Brandon Sanderson

Brandon Sanderson was born in Nebraska in 1975. Since then he has written the Mistborn series, amongst others, become a New York Times bestselling author and been hailed as the natural successor to Robert Jordan. He lives in Utah.

Simon

I find myself the Associate Publisher of Gollancz with no clear idea of how I got here but fairly sure I enjoyed the journey. There was some college, a lot of bookselling and a bit of marketing along the way but that was a long time ago. I’ve been editing since 1991. I’ve always read SF, Fantasy and Horror but I’ve always enjoyed reading other stuff as well. I’ve published other stuff too but never had as much fun doing it as I have publishing genre books. I’m very happy doing what I’m doing; to the extent that I’ve been comprehensively ruined for doing anything else. Anything else may have got off lightly. I’m definitely more Arthur Dent than I am Takeshi Kovacs. But then if anyone in publishing tells you they’re like Takeshi Kovacs they are LYING.
  • I can’t wait to read it 🙂

  • Simon

    Prologue appearing on a blog near you, ooh around about now actually. And more to follow.

  • Lisa

    I’m excited about a non-medieval fantasy setting! It’s high time one of the big names in fantasy tried this. But — and forgive me for being puzzled about genre labels — is this different from the genre of steampunk? Or is steampunk too overtly interested in technology to apply to what Sanderson is doing?

    • Simon
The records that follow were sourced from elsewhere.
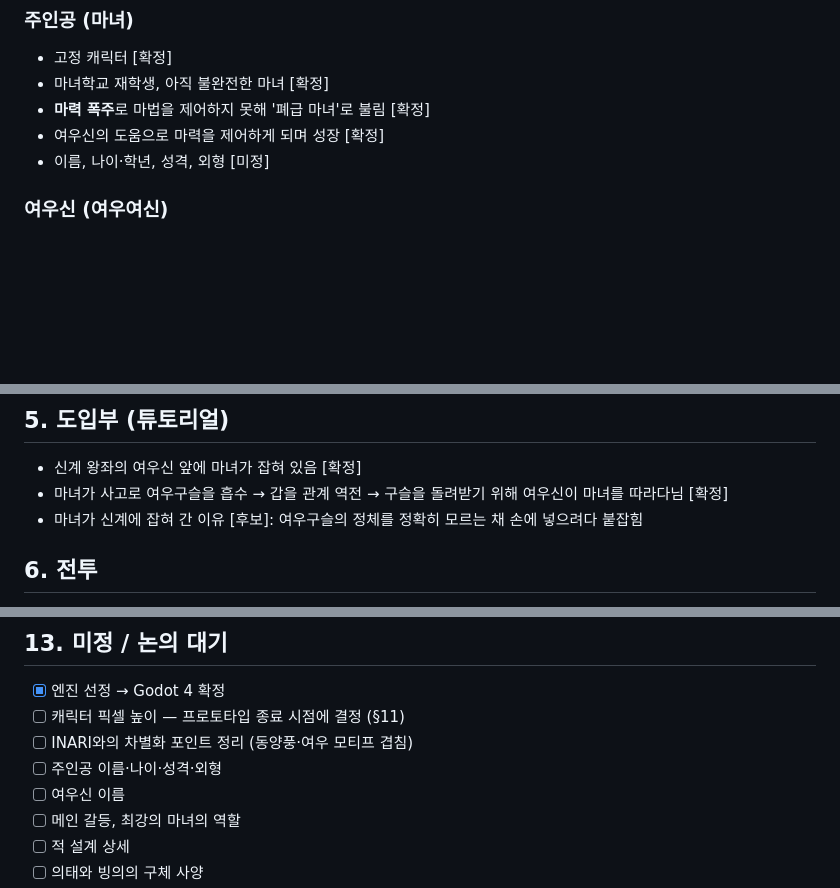
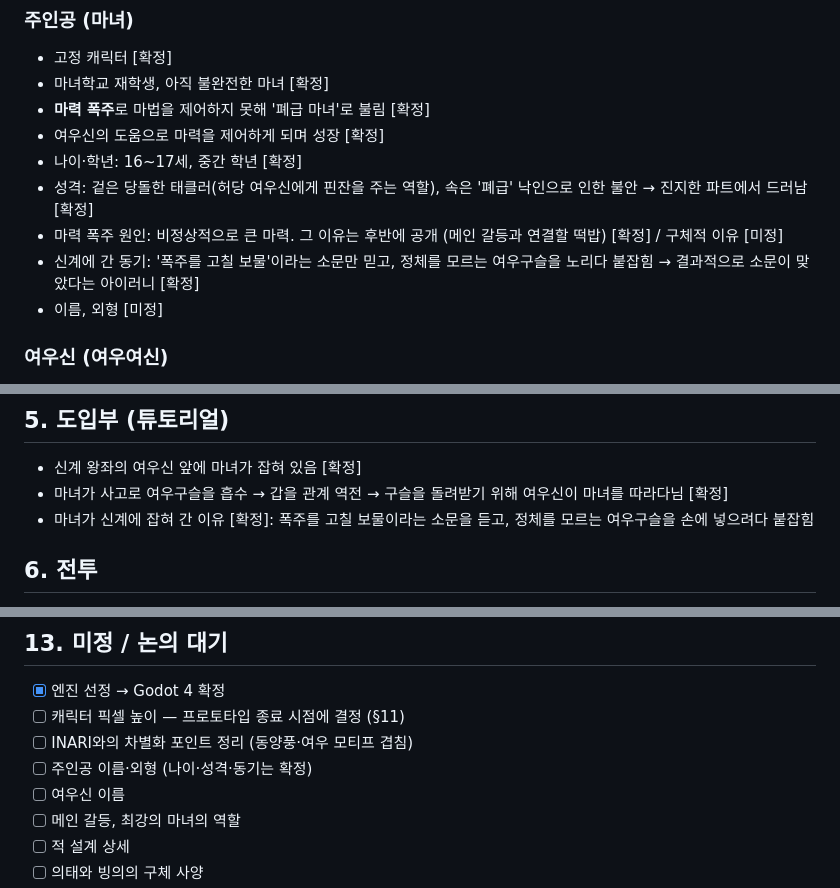
Before and after one commit to abback-go/yemo_plan, a Markdown page: docs/concept.md, 3 parts joined by grey strips. GitHub-like rendering; blank space fills up the shorter version.

Commit message:
Define protagonist age, personality, power origin, and motive
Co-Authored-By: Claude Opus 5.5 <noreply@anthropic.com>
Claude-Session: https://claude.ai/code/session_01DHvRxWhf9XPxXtwMcNcps4

```diff
--- a/docs/concept.md
+++ b/docs/concept.md
@@ -49,7 +49,11 @@
 - 마녀학교 재학생, 아직 불완전한 마녀 [확정]
 - **마력 폭주**로 마법을 제어하지 못해 '폐급 마녀'로 불림 [확정]
 - 여우신의 도움으로 마력을 제어하게 되며 성장 [확정]
-- 이름, 나이·학년, 성격, 외형 [미정]
+- 나이·학년: 16~17세, 중간 학년 [확정]
+- 성격: 겉은 당돌한 태클러(허당 여우신에게 핀잔을 주는 역할), 속은 '폐급' 낙인으로 인한 불안 → 진지한 파트에서 드러남 [확정]
+- 마력 폭주 원인: 비정상적으로 큰 마력. 그 이유는 후반에 공개 (메인 갈등과 연결할 떡밥) [확정] / 구체적 이유 [미정]
+- 신계에 간 동기: '폭주를 고칠 보물'이라는 소문만 믿고, 정체를 모르는 여우구슬을 노리다 붙잡힘 → 결과적으로 소문이 맞았다는 아이러니 [확정]
+- 이름, 외형 [미정]
 
 ### 여우신 (여우여신)
 - 동양풍 여우 신. 신계 왕좌의 주인 [확정]
@@ -66,7 +70,7 @@
 
 - 신계 왕좌의 여우신 앞에 마녀가 잡혀 있음 [확정]
 - 마녀가 사고로 여우구슬을 흡수 → 갑을 관계 역전 → 구슬을 돌려받기 위해 여우신이 마녀를 따라다님 [확정]
-- 마녀가 신계에 잡혀 간 이유 [후보]: 여우구슬의 정체를 정확히 모르는 채 손에 넣으려다 붙잡힘
+- 마녀가 신계에 잡혀 간 이유 [확정]: 폭주를 고칠 보물이라는 소문을 듣고, 정체를 모르는 여우구슬을 손에 넣으려다 붙잡힘
 
 ## 6. 전투
 
@@ -129,7 +133,7 @@
 - [x] 엔진 선정 → Godot 4 확정
 - [ ] 캐릭터 픽셀 높이 — 프로토타입 종료 시점에 결정 (§11)
 - [ ] INARI와의 차별화 포인트 정리 (동양풍·여우 모티프 겹침)
-- [ ] 주인공 이름·나이·성격·외형
+- [ ] 주인공 이름·외형 (나이·성격·동기는 확정)
 - [ ] 여우신 이름
 - [ ] 메인 갈등, 최강의 마녀의 역할
 - [ ] 적 설계 상세
```
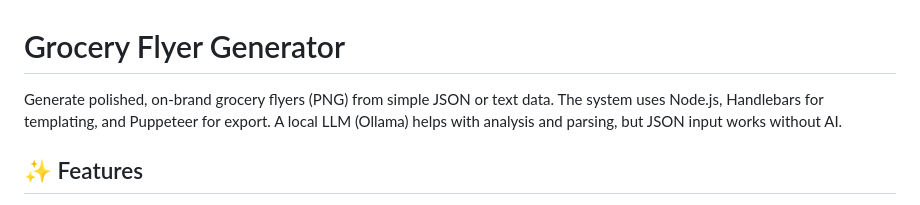
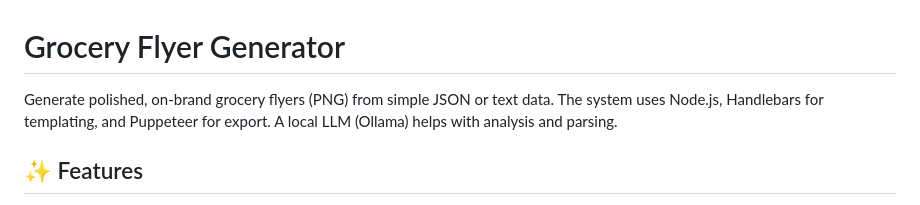
Before and after one commit to 12-crypto/AI-Flyer-Generator, a Markdown page: README.md, the part around the change. GitHub-like rendering.

Commit message:
Update README to remove AI input clarification
Removed mention of JSON input working without AI.

```diff
--- a/README.md
+++ b/README.md
@@ -1,6 +1,6 @@
 # Grocery Flyer Generator
 
-Generate polished, on-brand grocery flyers (PNG) from simple JSON or text data. The system uses Node.js, Handlebars for templating, and Puppeteer for export. A local LLM (Ollama) helps with analysis and parsing, but JSON input works without AI.
+Generate polished, on-brand grocery flyers (PNG) from simple JSON or text data. The system uses Node.js, Handlebars for templating, and Puppeteer for export. A local LLM (Ollama) helps with analysis and parsing.
 
 ## ✨ Features
 - 5-column symmetric product grid with consistent spacing and card heights
```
      That’s an interesting question. I am pretty ambivalent about genre labels (sub-genre labels doubly so) – seems to me they only really work as marketing labels. Beyond that and you invariably end up in a fruitless exchange about where various texts fit. If steampunk has a failing then it is in exactly what you say – that it is too overtly interested in technology and this has often been at the expense of character and story. Seems to me that is not a charge you can lay at Brandon’s door. I suppose you could call this steampunk (and indeed the US cover art is pretty overt in the way it references steampunk) but I’m not sure it’s useful or helpful (especially when Steampunk has a pretty patchy commercial record in the UK).

  • The LHC

    Just finished Alloy of Law (clunky title, tricky to type as well!), great little addition to the Mistborn portfolio. The use of “little” there isn’t supposed to be condescending, the book is much shorter than any of the original trilogy and it’s better for it, it cracks along at a fair old pace, I knocked it off in about 2 days and I wasn’t devoting a huge amount of time to it really.

    As mentioned it’s set about 300 year after the end of the Mistborn trilogy, the society is recognizably wild-west, the big city is just getting electricity, whilst the country-side is still ruled by men with six-shooters, it’s an intriguing setup and it works very well, for the most part. There’s a few references that seem to be somewhat too modern for the setting, talk of psychology and empowering womenfolk seem a little early for the technology level, although I guess if one of your leading religious figures is a woman that would be an encouragement to independent thinking and the character in question is about the most interesting one in the book (to be fair most of the society still runs along very traditional lines).

    Sanderson is never going to blow you away with his characterisation, here we have the good guy, the bad guy, the sidekick and the possible love interest and they’re all pretty much what you’d expect, it’s the story that sucks you in a keeps you turning the pages, it’s essentially a crime thriller and a pretty good one at that, I didn’t work out how it was done until the reveal which was pleasing.

    What Sanderson does better than anyone else is his magic systems, the Mistborn aren’t as powerful as they were, most people can only burn one metal, so the most powerful are those who can use both Allomancy and Feruchemy and there’s a good development in the form of Compounding, Sanderson REALLY thinks about this stuff! There’s an addition to the Ars Arcanum at the back, which expands on metal use, good for the geeks amongst us (hello)!

    Interestingly in the Foreward Sanderson mentions that this standalone novel just appeared out of nowhere whilst he was thinking about a later trilogy (or two!), however the ending has been left wide open for a return, in fact it practically demands it!

    Steampunk, hmm, no, not really, not in the fashion of Robert Rankin for example, the technological level is simply a back drop, it doesn’t particularly play much of a role, magic is still the main weapon, although our hero is very much the gunslinger, he wouldn’t be anything like as effective without his magic.

    • Simon

      @LHC Thank you for coming on to the blog with such an extensive and considered review. Love it!

      • The LHC

        No problem, any excuse for a waffle!